So my turbo 4 cylinder is way better than a straight 6 2.5 or 3.0l and more than enough power for road and I dont certainly use all of it even after 3 years. Looking for a remap putting it over 310 if I wanted so good for below 5s but why.

How about twin turbo 3 cylinder 1.5l running at 250bhp. 0-60 below 5.5 seconds and mpg over 45...

ahaus 28 January 2016

could be such a nice car...

This is probably the best iteration of the baby SL-model to date, but it still misses the mark and could have been a stellar model rather than a niche compact coupe/cabrio.

First of all, the exterior styling is marred by the greenhouse design which hasn't changed since the first generation. The truncated rear quarter window still looks immature and still gives it a girlie coupe look.
The other fault is its interior where the components are carried over from an earlier C-class interior and the dash is so slab-sided and way too upright to be a sports car.
There is enough room to cant the centre stack an extra 30 degrees for a more sporty and elegant cockpit.

voyager12 12 January 2016

The first SLK...

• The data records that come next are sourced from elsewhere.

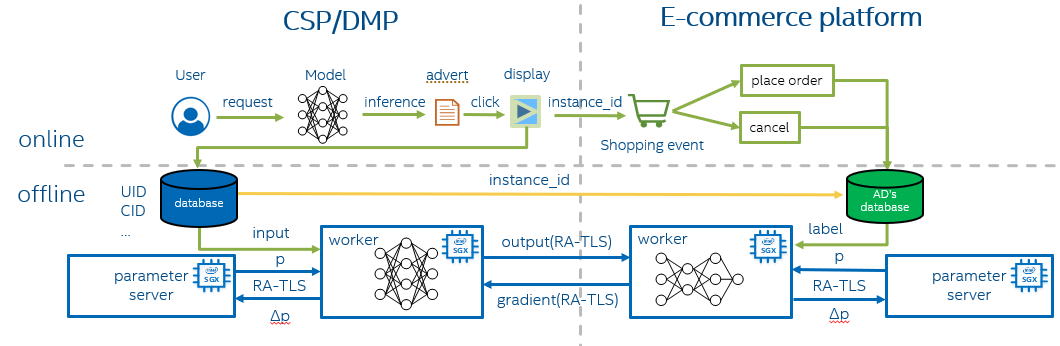
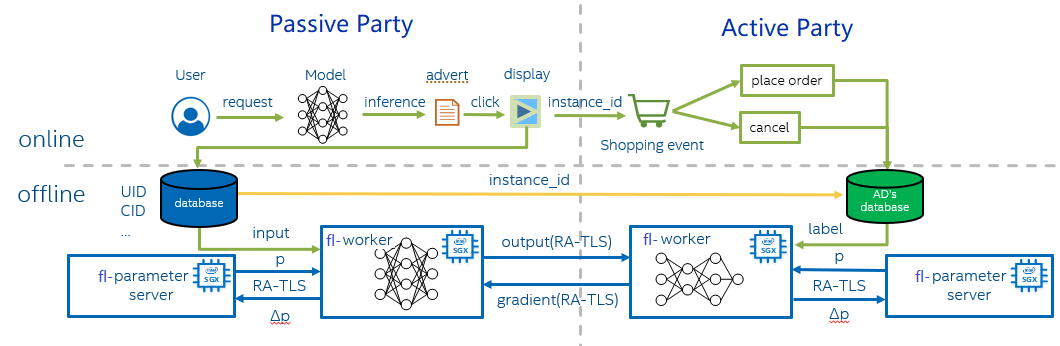
Update Fedlearner README.md

diff --git a/sgx/README.md b/sgx/README.md
@@ -4,14 +4,14 @@
 
 With the increasing concerns on data security and user privacy in machine learning, federated learning becomes a promising solution to privacy and security challenges.  Federated Learning can be classified into Vertical Federated Learning, Horizontal Federated Learning, Federated Transfer Learning (FTL) according to  how sensitive data are distributed among participating parties. 
 
-Federated Learning usually adopts three major technologies in protecting privacy: Differential Privacy (DP), Homomorphic Encryption (HE) and Private Set Intersection (PSI). This solution presents an innovative way to presents an secure enhanced Vertical Federated Learning  by integrating Intel SGX technology.
+Federated Learning usually adopts three major technologies in protecting privacy: Differential Privacy (DP), Homomorphic Encryption (HE) and  Muti-Party Computation (MPC). The privacy protection technologies that are adopted  in deep neural networks are DP and MPC and TEE (Trusted Executing Environment).
+This solution presents an innovative way to presents an secure enhanced Vertical Federated Learning  by integrating Intel SGX technology.
 
-Vertical Federated Learning assumes that the data are partitioned by different features (including labels). A typical scenario of Vertical Federated Learning is including two parts: online reference and offline training. When an online media platform A displays ads of an ecommerce company B to its users and charges B for each conversion (e.g., user clicking the ad and buying the product). 
+Vertical Federated Learning assumes that the data are partitioned by different features (including labels). A typical scenario of Vertical Federated Learning is including two parts: online reference and offline training. When an online media platform A displays ads of an e-commerce company B to its users and charges B for each conversion (e.g., user clicking the ad and buying the product).
 
 ![vertical FL](./imgs/vfl.png)
 
-During offline training, e-commerce advertisers and the Data Management Platform (DMP), both parties use the example_id recorded online to align the data and label, and then read the data in the order of alignment. The model is divided into two parts. The DMP inputs the data into the first half, obtains the intermediate result (embedding) and then sends it to the e-commerce
-advertisers. E-commerce advertisers calculate the second half of the model, then use the label they record to calculate the loss and gradient, and then pass the gradient back to the DMP. Finally, the e-commerce advertisers and DMP update their models.
+During offline training, active party and passive party , both parties use the example_id recorded online to align the data and label, and then read the data in the order of alignment. The model is divided into two parts. The passive party inputs the data into the first half, obtains the intermediate result (embedding) and then sends it to active party. Active party calculates the second half of the model, then use the label they record to calculate the loss and gradient, and then pass the gradient back to the passive party. Finally, the active party and passive party update their models.
 
 ## Introduction
 
@@ -33,7 +33,7 @@ In this solution, it focuses on online training part and the main involved modul
 
 ![Vertical FL with SGX](./imgs/vfl_with_sgx.png)
 
-Usually, there are two roles during model training - parameter server and workers. Each worker computes the gradient of the loss on its portion of the data, and then a parameter server sums each worker’s gradient to yield the full mini-batch gradient. After using this gradient to update the model parameters, the parameter server must send back the updated weights to the worker.  Workers from DMP and e-commerce advertisers will transfer labels and gradients via gRPC.
+Usually, there are two roles during model training - parameter server and workers. Each worker computes the gradient of the loss on its portion of the data, and then a parameter server sums each worker’s gradient to yield the full mini-batch gradient. After using this gradient to update the model parameters, the parameter server must send back the updated weights to the worker.  Workers from active party and passive party will transfer labels and gradients via gRPC.
 
 **Runtime security with Intel SGX**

looked right to me. It had the right proportions. After that one the SLK turned worse and very uninteresting.